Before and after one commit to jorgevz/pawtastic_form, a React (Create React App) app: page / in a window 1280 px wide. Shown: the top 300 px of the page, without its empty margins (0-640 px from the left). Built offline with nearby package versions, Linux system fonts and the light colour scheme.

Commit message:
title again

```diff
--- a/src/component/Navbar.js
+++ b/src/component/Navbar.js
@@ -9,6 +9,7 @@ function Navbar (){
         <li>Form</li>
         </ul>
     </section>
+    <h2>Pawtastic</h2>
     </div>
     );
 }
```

......

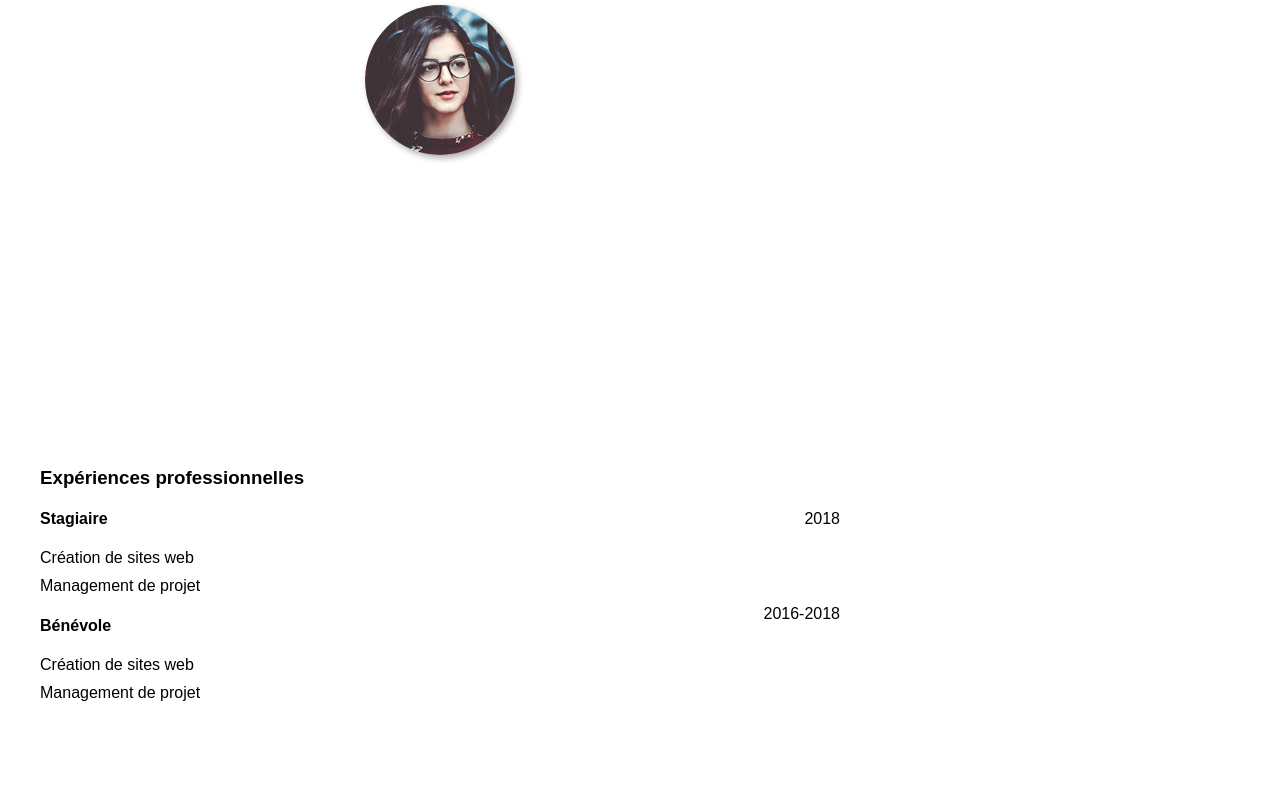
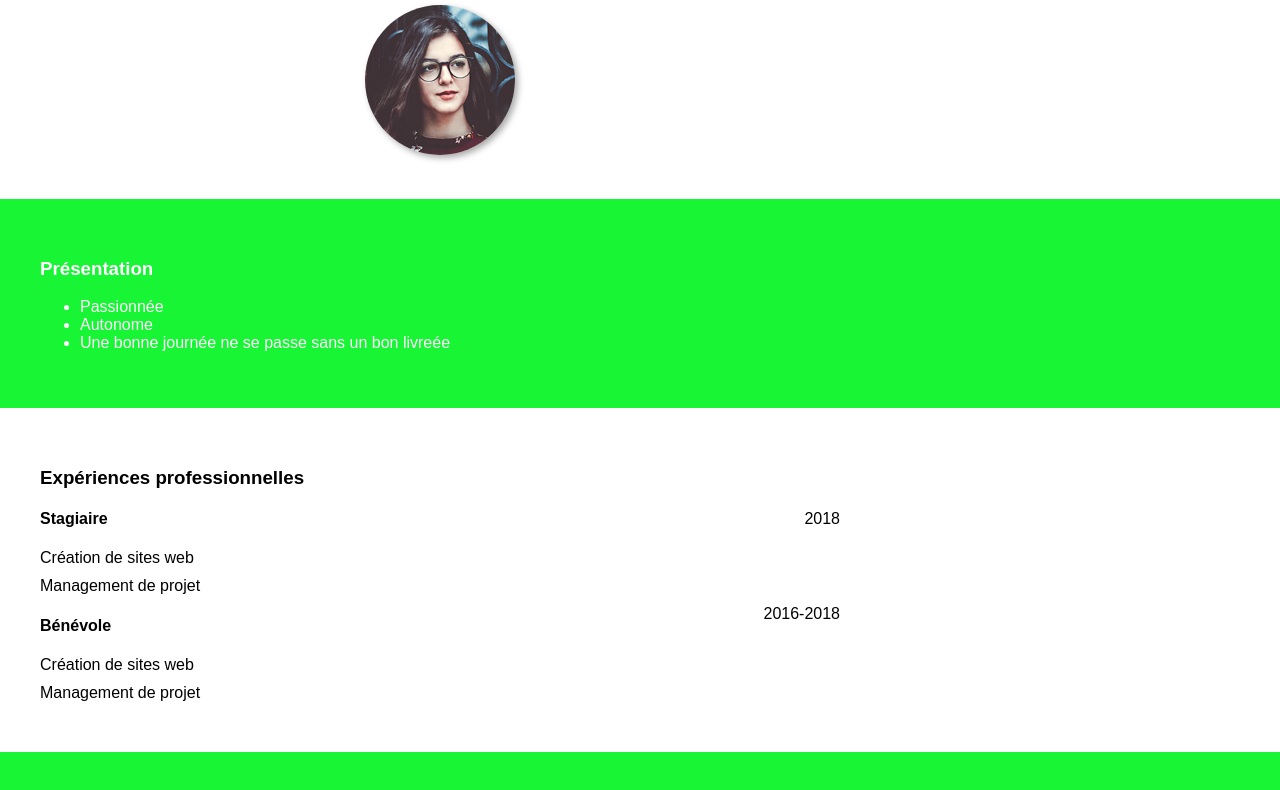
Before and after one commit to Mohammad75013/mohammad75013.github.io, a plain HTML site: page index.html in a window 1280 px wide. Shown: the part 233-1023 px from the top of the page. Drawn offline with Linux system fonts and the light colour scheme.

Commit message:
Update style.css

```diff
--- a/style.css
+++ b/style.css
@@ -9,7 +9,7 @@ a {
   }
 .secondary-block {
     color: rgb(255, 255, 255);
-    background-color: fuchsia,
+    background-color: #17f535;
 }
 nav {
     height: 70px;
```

......

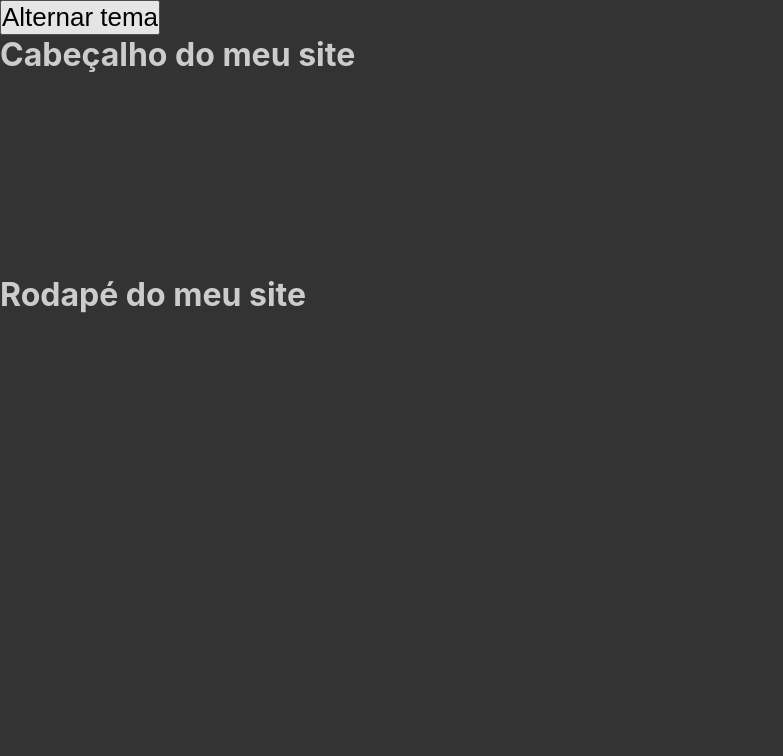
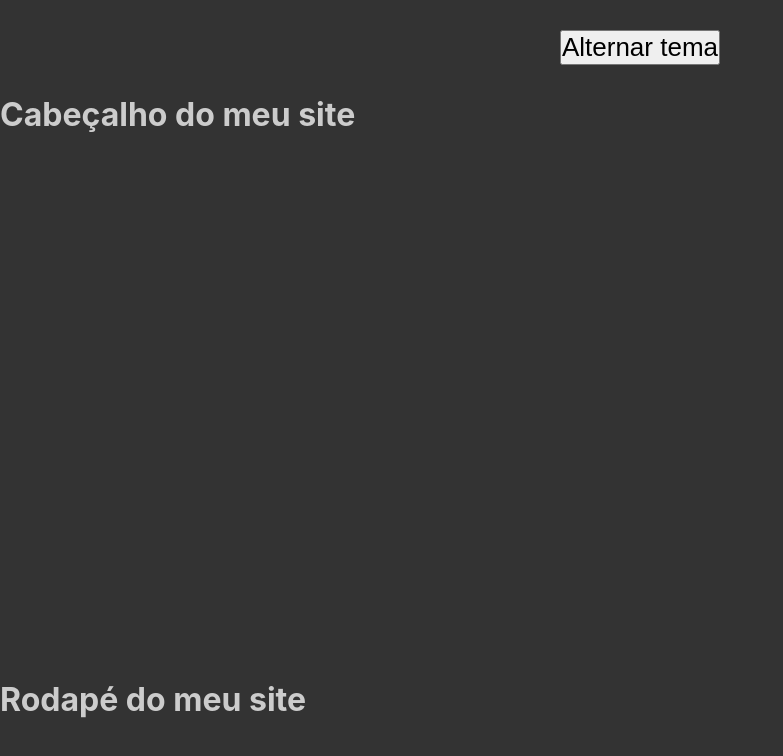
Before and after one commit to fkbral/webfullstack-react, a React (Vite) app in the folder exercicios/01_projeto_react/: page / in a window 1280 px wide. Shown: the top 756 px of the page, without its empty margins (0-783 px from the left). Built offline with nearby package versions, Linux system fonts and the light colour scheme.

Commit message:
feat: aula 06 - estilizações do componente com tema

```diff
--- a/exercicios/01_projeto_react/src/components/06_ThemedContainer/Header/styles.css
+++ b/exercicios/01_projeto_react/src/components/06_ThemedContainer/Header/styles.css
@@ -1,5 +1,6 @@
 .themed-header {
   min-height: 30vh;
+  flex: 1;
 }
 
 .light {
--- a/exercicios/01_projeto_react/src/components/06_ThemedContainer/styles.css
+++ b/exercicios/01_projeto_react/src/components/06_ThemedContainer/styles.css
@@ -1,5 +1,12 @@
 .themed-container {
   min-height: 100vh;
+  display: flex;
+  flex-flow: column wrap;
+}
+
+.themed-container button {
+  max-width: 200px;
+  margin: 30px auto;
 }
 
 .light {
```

......

EXERCISE DETAILS
Return, from the entries, each line that holds "styles".

OUTPUT BELOW
--- a/exercicios/01_projeto_react/src/components/06_ThemedContainer/Header/styles.css
+++ b/exercicios/01_projeto_react/src/components/06_ThemedContainer/Header/styles.css
--- a/exercicios/01_projeto_react/src/components/06_ThemedContainer/styles.css
+++ b/exercicios/01_projeto_react/src/components/06_ThemedContainer/styles.css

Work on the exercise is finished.